They worked together to get Laura’s face cleaned and changed into pjs. A few more tears were shed, most from Carmilla’s purposefully awful jokes. She even managed to get Laura to face Sherman and hug him goodnight. He silently thanked her as she followed Laura back to her room.
Laura lay in bed as Carmilla hit the lights and get in next to her. She lay on her back with her arm behind her head staring at the constellations above as Laura curled into her side with her arm across her stomach and her face against her neck. This was a normal thing for them, but it never failed to make Carmilla’s heart speed up. She never expected Laura to notice since the girl was oblivious to the most obvious of things.
“I’m sorry Elle was such a meanie to you.” The blonde muttered, playing with a piece of Carmilla’s hair.

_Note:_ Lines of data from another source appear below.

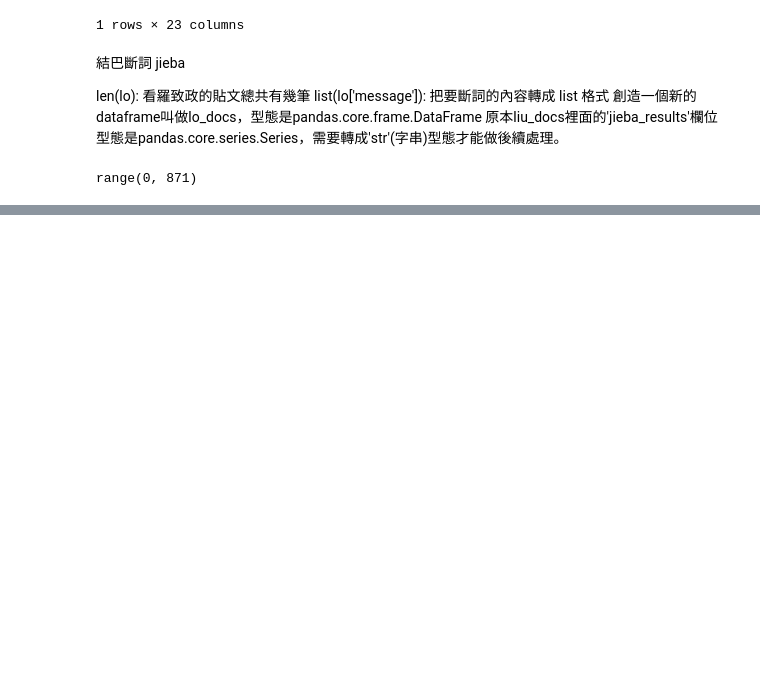
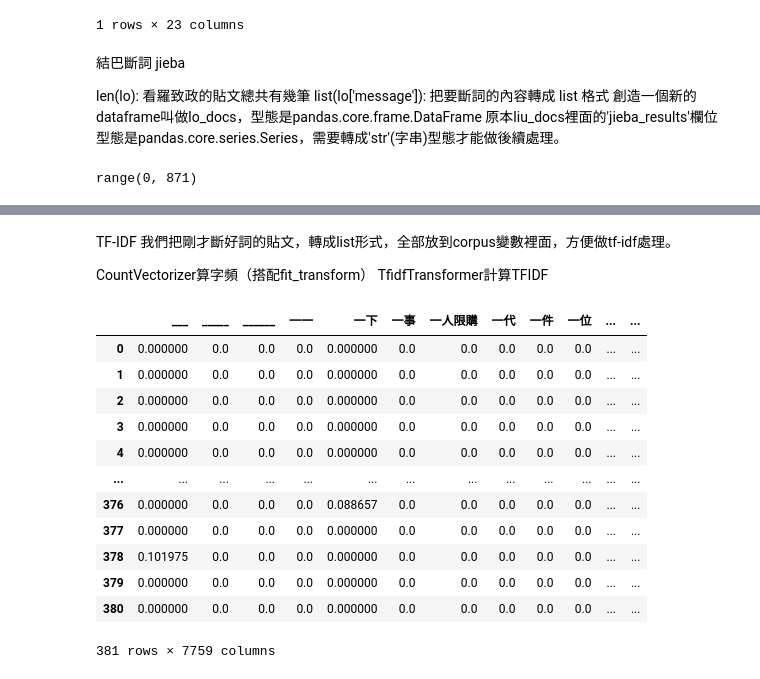
Before and after one commit to binying-lu/-2021-Politics-and-information, a Jupyter notebook: HW 0412/Banqiao_Lo.ipynb, the cells around one changed output, grey strips where cells are left out. Drawn from its saved outputs; the diff is of its cells as text; code cells hidden in the pictures; blank space fills up the shorter version.

```diff
--- a/HW 0412/Banqiao_Lo.ipynb
+++ b/HW 0412/Banqiao_Lo.ipynb
@@ -77,0 +160,3 @@ print(words)
+# %%
+temp = lo_post[(lo_post['like_count'] <= 500) & (lo_post['like_count'] > 100)] #讚數大於500 小於1000才取 : 201  篇文章
+temp
@@ -77,0 +177,38 @@ print(words)
+# %% [markdown]
+TF-IDF 我們把剛才斷好詞的貼文，轉成list形式，全部放到corpus變數裡面，方便做tf-idf處理。
+
+CountVectorizer算字頻（搭配fit_transform） TfidfTransformer計算TFIDF
+# %%
+corpus = temp['jieba_results'].values.tolist() #如果不做這個、結果會不同 太generall
+# %%
+# TF-IDF
+# coding:utf-8
+
+#算字頻
+from sklearn.feature_extraction.text import CountVectorizer
+vectorizer = CountVectorizer()  # 計算單字出現在文件中的次數
+X = vectorizer.fit_transform(corpus) #  input must be a list, return a matrix (#of corpus) x (# of word) # 201 x 4835
+word = vectorizer.get_feature_names() # column name which is the word
+message_column = word
+
+#計算TFIDF
+from sklearn.feature_extraction.text import TfidfTransformer  # 計算tfidf
+transformer = TfidfTransformer()
+tfidf = transformer.fit_transform(X) # X : corpus x word matrix, output:201 x 4835
+# %%
+tfidf_view = pd.DataFrame(tfidf.toarray(), columns = vectorizer.get_feature_names())
+tfidf_view
+# %% [output]
+|  | ___ | _____ | ______ | 一一 | 一下 | 一事 | 一人限購 | 一代 | 一件 | 一位 | ... | ... |
+| 0 | 0.000000 | 0.0 | 0.0 | 0.0 | 0.000000 | 0.0 | 0.0 | 0.0 | 0.0 | 0.0 | ... | ... |
+| 1 | 0.000000 | 0.0 | 0.0 | 0.0 | 0.000000 | 0.0 | 0.0 | 0.0 | 0.0 | 0.0 | ... | ... |
+| 2 | 0.000000 | 0.0 | 0.0 | 0.0 | 0.000000 | 0.0 | 0.0 | 0.0 | 0.0 | 0.0 | ... | ... |
+| 3 | 0.000000 | 0.0 | 0.0 | 0.0 | 0.000000 | 0.0 | 0.0 | 0.0 | 0.0 | 0.0 | ... | ... |
+| 4 | 0.000000 | 0.0 | 0.0 | 0.0 | 0.000000 | 0.0 | 0.0 | 0.0 | 0.0 | 0.0 | ... | ... |
+| ... | ... | ... | ... | ... | ... | ... | ... | ... | ... | ... | ... | ... |
+| 376 | 0.000000 | 0.0 | 0.0 | 0.0 | 0.088657 | 0.0 | 0.0 | 0.0 | 0.0 | 0.0 | ... | ... |
+| 377 | 0.000000 | 0.0 | 0.0 | 0.0 | 0.000000 | 0.0 | 0.0 | 0.0 | 0.0 | 0.0 | ... | ... |
+| 378 | 0.101975 | 0.0 | 0.0 | 0.0 | 0.000000 | 0.0 | 0.0 | 0.0 | 0.0 | 0.0 | ... | ... |
+| 379 | 0.000000 | 0.0 | 0.0 | 0.0 | 0.000000 | 0.0 | 0.0 | 0.0 | 0.0 | 0.0 | ... | ... |
+| 380 | 0.000000 | 0.0 | 0.0 | 0.0 | 0.000000 | 0.0 | 0.0 | 0.0 | 0.0 | 0.0 | ... | ... |
+381 rows × 7759 columns
```
Also changed, not shown: parts of 15 cells of this notebook, 3 other files.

“Eh, she was just a bad luck of the draw. She’s not the most important person in the world, even if her words sucked worse than a kick in the crotch.” Carmilla lay her arm across Laura’s shoulder. “I’m sorry Lawrence turned into such a dick.”
Laura shrugged with a shudder, shoulders tensing at the reaction. “Yeah, me too. She’s a good person. She just…hasn’t finished growing yet.”
Silence took over, both choosing to agree to disagree. Neither wanting to let things go so easily, like these people weren’t the worse things they had gone through on prom night.
“Do you think we’ll ever meet people who will stay?” Laura asked, fingers curling around loose fabric on the brunette’s shirt.
“You met me. I stay.” Carmilla replied.
“Yeah, but I mean people we can marry. People that will still be here when we’re hurt or scared. Someone who can handle us when we hit our 30th birthday and go through the crisis of getting older. Those people.” The blonde frowned to herself, believing everything she’d said to never come true.
“How I stick around with all this quease-inducing mushiness is beyond me,” Carmilla rolled her eyes, stroking Laura’s hair and lulling her into sleep. “I’ll tell you what, we’ll make a deal. If you aren’t dating or married by your 30th birthday, I’ll marry you myself.”
“Really?”
“Really, really.”
“But you have to do it right! A proposal. A wedding. All of it!”
“Fine. If you’re single at 29, I’ll propose.”
“Mm…make it 26. I don’t want to be 30 getting married and going through a midlife crisis.”
“Alright! Now, sleep.” Carmilla chuckled.
Laura fiddled with a button on Carmilla’s shirt, interested in how many times she could twist it until it broke off. “Carm?”
“Yes, Cupcake?” She sighed.
“You promise?”
“Cross my heart.” The brunette yawned silently. “I promise, Laura.”
Content enough with hope, she finally began to drift off to sleep.